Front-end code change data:
- - -

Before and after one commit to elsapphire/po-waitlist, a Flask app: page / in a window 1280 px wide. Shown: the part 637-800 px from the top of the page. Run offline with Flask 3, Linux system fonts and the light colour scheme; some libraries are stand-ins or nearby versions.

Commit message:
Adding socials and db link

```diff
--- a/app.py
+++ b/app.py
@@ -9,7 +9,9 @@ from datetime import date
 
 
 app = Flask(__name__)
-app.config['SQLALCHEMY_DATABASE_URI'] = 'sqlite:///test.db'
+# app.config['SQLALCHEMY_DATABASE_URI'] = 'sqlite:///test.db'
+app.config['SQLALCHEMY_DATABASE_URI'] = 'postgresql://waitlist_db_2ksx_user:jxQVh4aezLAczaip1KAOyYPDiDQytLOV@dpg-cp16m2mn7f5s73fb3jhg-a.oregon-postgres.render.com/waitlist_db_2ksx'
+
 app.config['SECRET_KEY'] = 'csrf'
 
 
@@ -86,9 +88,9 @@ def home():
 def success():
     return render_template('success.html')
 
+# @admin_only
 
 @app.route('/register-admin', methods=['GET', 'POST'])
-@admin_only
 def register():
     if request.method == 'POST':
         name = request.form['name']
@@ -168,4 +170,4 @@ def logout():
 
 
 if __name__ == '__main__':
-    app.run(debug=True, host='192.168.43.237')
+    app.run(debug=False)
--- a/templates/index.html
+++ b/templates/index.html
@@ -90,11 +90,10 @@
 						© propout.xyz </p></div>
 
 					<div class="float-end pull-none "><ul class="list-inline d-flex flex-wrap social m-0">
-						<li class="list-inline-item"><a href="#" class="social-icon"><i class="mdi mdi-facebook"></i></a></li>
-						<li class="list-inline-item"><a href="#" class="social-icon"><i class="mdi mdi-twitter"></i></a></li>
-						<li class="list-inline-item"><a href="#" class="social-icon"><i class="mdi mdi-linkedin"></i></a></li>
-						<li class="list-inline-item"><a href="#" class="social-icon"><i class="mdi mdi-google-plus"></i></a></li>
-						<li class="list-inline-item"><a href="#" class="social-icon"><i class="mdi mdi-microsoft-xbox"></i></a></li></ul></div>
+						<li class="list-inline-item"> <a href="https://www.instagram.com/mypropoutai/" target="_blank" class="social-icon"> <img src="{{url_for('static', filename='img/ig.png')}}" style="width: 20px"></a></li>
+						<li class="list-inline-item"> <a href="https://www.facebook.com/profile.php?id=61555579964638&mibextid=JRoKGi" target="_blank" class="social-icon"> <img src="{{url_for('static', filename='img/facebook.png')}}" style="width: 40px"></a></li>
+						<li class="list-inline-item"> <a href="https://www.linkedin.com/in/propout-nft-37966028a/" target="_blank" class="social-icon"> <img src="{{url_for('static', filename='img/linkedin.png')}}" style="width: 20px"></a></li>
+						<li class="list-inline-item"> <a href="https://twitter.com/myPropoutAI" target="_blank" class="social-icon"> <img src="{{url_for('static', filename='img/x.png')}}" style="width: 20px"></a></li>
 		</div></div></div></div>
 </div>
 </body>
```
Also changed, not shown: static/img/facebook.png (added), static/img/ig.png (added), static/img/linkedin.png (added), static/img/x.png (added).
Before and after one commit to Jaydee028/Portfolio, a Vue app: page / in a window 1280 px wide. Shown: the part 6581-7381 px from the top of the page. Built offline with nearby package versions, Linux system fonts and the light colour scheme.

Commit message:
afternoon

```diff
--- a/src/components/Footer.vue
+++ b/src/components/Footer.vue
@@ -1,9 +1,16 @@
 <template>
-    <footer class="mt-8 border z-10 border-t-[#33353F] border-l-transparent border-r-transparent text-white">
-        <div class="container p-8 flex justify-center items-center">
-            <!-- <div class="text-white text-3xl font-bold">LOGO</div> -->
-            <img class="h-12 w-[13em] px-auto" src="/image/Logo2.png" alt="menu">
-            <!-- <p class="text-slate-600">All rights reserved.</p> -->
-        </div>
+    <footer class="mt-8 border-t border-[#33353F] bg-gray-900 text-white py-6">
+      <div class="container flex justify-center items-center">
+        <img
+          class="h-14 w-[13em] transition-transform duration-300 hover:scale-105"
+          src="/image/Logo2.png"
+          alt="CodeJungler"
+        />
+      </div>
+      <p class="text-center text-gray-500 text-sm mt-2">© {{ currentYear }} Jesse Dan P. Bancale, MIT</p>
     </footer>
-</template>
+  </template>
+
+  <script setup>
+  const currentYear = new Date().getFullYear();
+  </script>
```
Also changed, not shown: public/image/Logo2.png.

- - -

◆ **PROBLEM DETAILS**: Can you restate every record above word for word?

◆ **SOLUTION TO THE EXERCISE**:
Before and after one commit to elsapphire/po-waitlist, a Flask app: page / in a window 1280 px wide. Shown: the part 637-800 px from the top of the page. Run offline with Flask 3, Linux system fonts and the light colour scheme; some libraries are stand-ins or nearby versions.

Commit message:
Adding socials and db link

```diff
--- a/app.py
+++ b/app.py
@@ -9,7 +9,9 @@ from datetime import date
 
 
 app = Flask(__name__)
-app.config['SQLALCHEMY_DATABASE_URI'] = 'sqlite:///test.db'
+# app.config['SQLALCHEMY_DATABASE_URI'] = 'sqlite:///test.db'
+app.config['SQLALCHEMY_DATABASE_URI'] = 'postgresql://waitlist_db_2ksx_user:jxQVh4aezLAczaip1KAOyYPDiDQytLOV@dpg-cp16m2mn7f5s73fb3jhg-a.oregon-postgres.render.com/waitlist_db_2ksx'
+
 app.config['SECRET_KEY'] = 'csrf'
 
 
@@ -86,9 +88,9 @@ def home():
 def success():
     return render_template('success.html')
 
+# @admin_only
 
 @app.route('/register-admin', methods=['GET', 'POST'])
-@admin_only
 def register():
     if request.method == 'POST':
         name = request.form['name']
@@ -168,4 +170,4 @@ def logout():
 
 
 if __name__ == '__main__':
-    app.run(debug=True, host='192.168.43.237')
+    app.run(debug=False)
--- a/templates/index.html
+++ b/templates/index.html
@@ -90,11 +90,10 @@
 						© propout.xyz </p></div>
 
 					<div class="float-end pull-none "><ul class="list-inline d-flex flex-wrap social m-0">
-						<li class="list-inline-item"><a href="#" class="social-icon"><i class="mdi mdi-facebook"></i></a></li>
-						<li class="list-inline-item"><a href="#" class="social-icon"><i class="mdi mdi-twitter"></i></a></li>
-						<li class="list-inline-item"><a href="#" class="social-icon"><i class="mdi mdi-linkedin"></i></a></li>
-						<li class="list-inline-item"><a href="#" class="social-icon"><i class="mdi mdi-google-plus"></i></a></li>
-						<li class="list-inline-item"><a href="#" class="social-icon"><i class="mdi mdi-microsoft-xbox"></i></a></li></ul></div>
+						<li class="list-inline-item"> <a href="https://www.instagram.com/mypropoutai/" target="_blank" class="social-icon"> <img src="{{url_for('static', filename='img/ig.png')}}" style="width: 20px"></a></li>
+						<li class="list-inline-item"> <a href="https://www.facebook.com/profile.php?id=61555579964638&mibextid=JRoKGi" target="_blank" class="social-icon"> <img src="{{url_for('static', filename='img/facebook.png')}}" style="width: 40px"></a></li>
+						<li class="list-inline-item"> <a href="https://www.linkedin.com/in/propout-nft-37966028a/" target="_blank" class="social-icon"> <img src="{{url_for('static', filename='img/linkedin.png')}}" style="width: 20px"></a></li>
+						<li class="list-inline-item"> <a href="https://twitter.com/myPropoutAI" target="_blank" class="social-icon"> <img src="{{url_for('static', filename='img/x.png')}}" style="width: 20px"></a></li>
 		</div></div></div></div>
 </div>
 </body>
```
Also changed, not shown: static/img/facebook.png (added), static/img/ig.png (added), static/img/linkedin.png (added), static/img/x.png (added).
Before and after one commit to Jaydee028/Portfolio, a Vue app: page / in a window 1280 px wide. Shown: the part 6581-7381 px from the top of the page. Built offline with nearby package versions, Linux system fonts and the light colour scheme.

Commit message:
afternoon

```diff
--- a/src/components/Footer.vue
+++ b/src/components/Footer.vue
@@ -1,9 +1,16 @@
 <template>
-    <footer class="mt-8 border z-10 border-t-[#33353F] border-l-transparent border-r-transparent text-white">
-        <div class="container p-8 flex justify-center items-center">
-            <!-- <div class="text-white text-3xl font-bold">LOGO</div> -->
-            <img class="h-12 w-[13em] px-auto" src="/image/Logo2.png" alt="menu">
-            <!-- <p class="text-slate-600">All rights reserved.</p> -->
-        </div>
+    <footer class="mt-8 border-t border-[#33353F] bg-gray-900 text-white py-6">
+      <div class="container flex justify-center items-center">
+        <img
+          class="h-14 w-[13em] transition-transform duration-300 hover:scale-105"
+          src="/image/Logo2.png"
+          alt="CodeJungler"
+        />
+      </div>
+      <p class="text-center text-gray-500 text-sm mt-2">© {{ currentYear }} Jesse Dan P. Bancale, MIT</p>
     </footer>
-</template>
+  </template>
+
+  <script setup>
+  const currentYear = new Date().getFullYear();
+  </script>
```
Also changed, not shown: public/image/Logo2.png.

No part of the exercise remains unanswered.